Nguyen Van Nen (standing), Minister and Chairman of the Government Office, speaks at a press briefing in Hanoi on August 28, 2014. Photo credit: chinhphu.vn
Vietnam is considering issuing US$1 billion in new bonds to fund its debt exchange plan, thereby allowing the nation to cut interest payments.
“This bond issuance aims at swapping [foreign] debt,” Nguyen Van Nen, Minister and Chairman of the Government Office, said at a press briefing in Hanoi last week.
Nen said the yield of $1 billion of existing international bonds --maturing at 6.95 percent a year -- is high and the government now has a chance to issue bonds at lower interest rates.
He provided no further details.

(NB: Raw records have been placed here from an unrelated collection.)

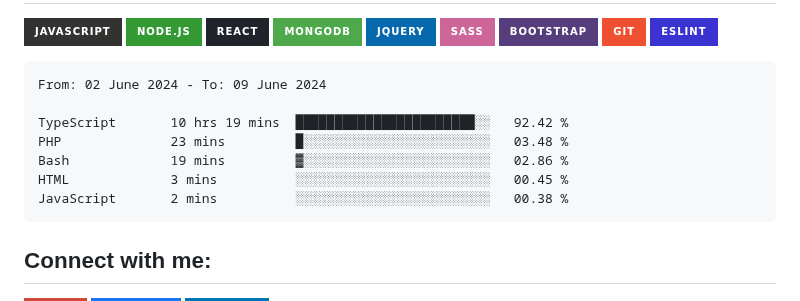
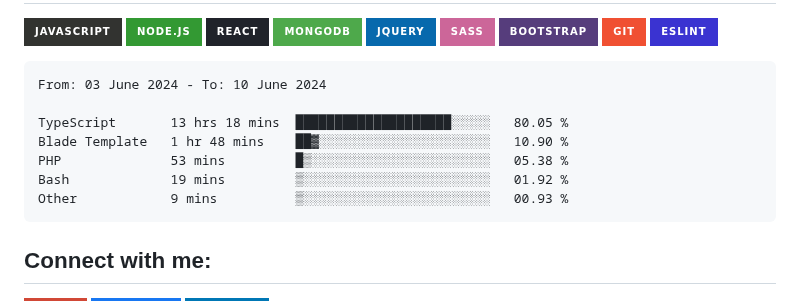
Before and after one commit to Tajmirul/Tajmirul, a Markdown page: README.MD, the part around the change. GitHub-like rendering; badges without logos.

Commit message:
Updated waka-readme graph with new metrics

````diff
--- a/README.MD
+++ b/README.MD
@@ -41,13 +41,13 @@ npx tajmirul    # to visit me in npm registry
 <!--START_SECTION:waka-->
 
 ```txt
-From: 02 June 2024 - To: 09 June 2024
+From: 03 June 2024 - To: 10 June 2024
 
-TypeScript       10 hrs 19 mins  ███████████████████████░░   92.42 %
-PHP              23 mins         █░░░░░░░░░░░░░░░░░░░░░░░░   03.48 %
-Bash             19 mins         ▓░░░░░░░░░░░░░░░░░░░░░░░░   02.86 %
-HTML             3 mins          ░░░░░░░░░░░░░░░░░░░░░░░░░   00.45 %
-JavaScript       2 mins          ░░░░░░░░░░░░░░░░░░░░░░░░░   00.38 %
+TypeScript       13 hrs 18 mins  ████████████████████░░░░░   80.05 %
+Blade Template   1 hr 48 mins    ██▓░░░░░░░░░░░░░░░░░░░░░░   10.90 %
+PHP              53 mins         █▒░░░░░░░░░░░░░░░░░░░░░░░   05.38 %
+Bash             19 mins         ▒░░░░░░░░░░░░░░░░░░░░░░░░   01.92 %
+Other            9 mins          ▒░░░░░░░░░░░░░░░░░░░░░░░░   00.93 %
 ```
 
 <!--END_SECTION:waka-->
````
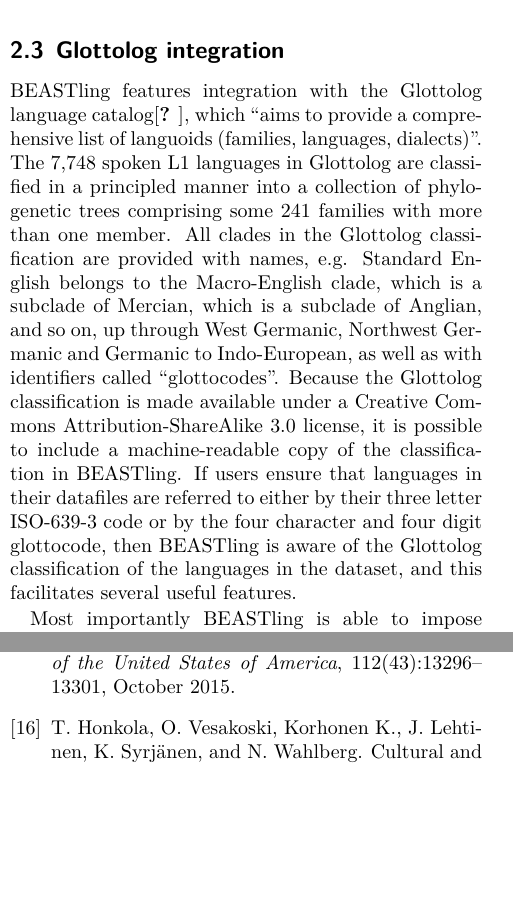
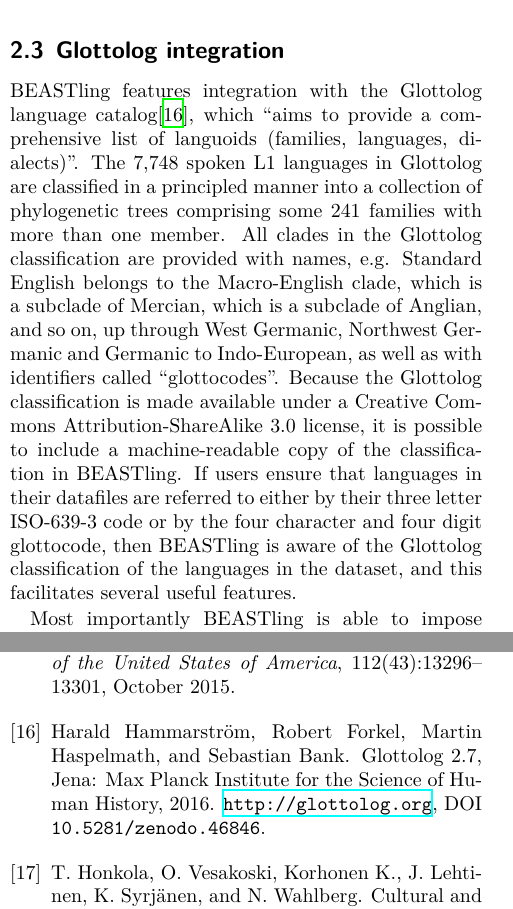
Before and after one commit to glottobank/BEASTling_paper, a LaTeX document (beastling.tex, which reads bibliography.bib): two parts of the columns of pages 4 and 7 of 8, joined at a grey line, cut so that both start at the same text, the shorter picture padded with empty space. Compiled offline with XeLaTeX.

Commit message:
Fix Glottolog citation and add DOI.

```diff
--- a/beastling.tex
+++ b/beastling.tex
@@ -87,7 +87,7 @@
 
 \subsection{Glottolog integration}
 
-BEASTling features integration with the Glottolog language catalog\cite{Hammarstroem2015}, which ``aims to provide a comprehensive list of languoids (families, languages, dialects)''.  The 7,748 spoken L1 languages in Glottolog are classified in a principled manner into a collection of phylogenetic trees comprising some 241 families with more than one member.  All clades in the Glottolog classification are provided with names, e.g. Standard English belongs to the Macro-English clade, which is a subclade of Mercian, which is a subclade of Anglian, and so on, up through West Germanic, Northwest Germanic and Germanic to Indo-European, as well as with identifiers called ``glottocodes''.  Because the Glottolog classification is made available under a Creative Commons Attribution-ShareAlike 3.0 license, it is possible to include a machine-readable copy of the classification in BEASTling.  If users ensure that languages in their datafiles are referred to either by their three letter ISO-639-3 code or by the four character and four digit glottocode, then BEASTling is aware of the Glottolog classification of the languages in the dataset, and this facilitates several useful features.
+BEASTling features integration with the Glottolog language catalog\cite{Hammarstroem2016}, which ``aims to provide a comprehensive list of languoids (families, languages, dialects)''.  The 7,748 spoken L1 languages in Glottolog are classified in a principled manner into a collection of phylogenetic trees comprising some 241 families with more than one member.  All clades in the Glottolog classification are provided with names, e.g. Standard English belongs to the Macro-English clade, which is a subclade of Mercian, which is a subclade of Anglian, and so on, up through West Germanic, Northwest Germanic and Germanic to Indo-European, as well as with identifiers called ``glottocodes''.  Because the Glottolog classification is made available under a Creative Commons Attribution-ShareAlike 3.0 license, it is possible to include a machine-readable copy of the classification in BEASTling.  If users ensure that languages in their datafiles are referred to either by their three letter ISO-639-3 code or by the four character and four digit glottocode, then BEASTling is aware of the Glottolog classification of the languages in the dataset, and this facilitates several useful features.
 
 Most importantly BEASTling is able to impose monophyly constraints on its analyses which enforce consistency with the Glottolog classification.  This means that, for example, in a BEASTling analysis involving the Indo-European languages, trees in which the Germanic, Romance, Slavic languages etc. are not appropriately organised into distinct clades will be assigned a prior probability of zero.  This ensures that whatever posterior results are produced are guaranteed to be consistent with a widely recognised and respected pre-existing expert classification.
 
--- a/bibliography.bib
+++ b/bibliography.bib
@@ -208,7 +208,7 @@
 @Electronic{Hammarstroem2016,
   Title                    = {Glottolog 2.7, {J}ena: {M}ax {P}lanck {I}nstitute for the {S}cience of {H}uman {H}istory},
   Author                   = {Hammarström, Harald and Forkel, Robert and Haspelmath, Martin and Bank, Sebastian},
-  Note                     = {\url{http://glottolog.org}},
+  Note                     = {\url{http://glottolog.org}, DOI \texttt{10.5281/zenodo.46846}},
   Year                     = {2016},
 
   Owner                    = {luke},
```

Deputy Finance Minister Tran Van Hieu, who also attended the briefing, declined to reveal where the bonds would be sold or at what interest rate.
If the plan comes to fruition, it will be the third time the Vietnamese government has issued international bonds during the last nine years.
Vietnam issued bonds for the first time in 2005. At that time, the country raised $750 million on the New York Stock Exchange by selling 10-year bonds at a coupon rate of 7.125 percent.
The government gave the proceeds to state shipbuilder Vinashin, which ran up more than $4 billion in debts in 2010 through corruption and incompetence.
Vinashin, now known as Shipbuilding Industry Corp., has been involved in a complex government restructuring process ever since the arrest and conviction of its former leadership.
The country’s second international bond issuance raised $1 billion on the Singapore Exchange in 2010. The 10-year bonds were issued with a coupon of 6.75 percent and entered the market with a yield of 6.95 percent.
Those proceeds were granted to a number of state-owned companies including PetroVietnam and Electricity of Vietnam.
In January, Fitch revised Vietnam’s long-term foreign and local currency issuer default ratings outlook to "positive" from "stable," due to an improvement in macroeconomic stability.
The rating agency gave a B+ rating both to Vietnam’s long-term foreign and local currency IDR and its senior non-secured foreign and local-currency bonds.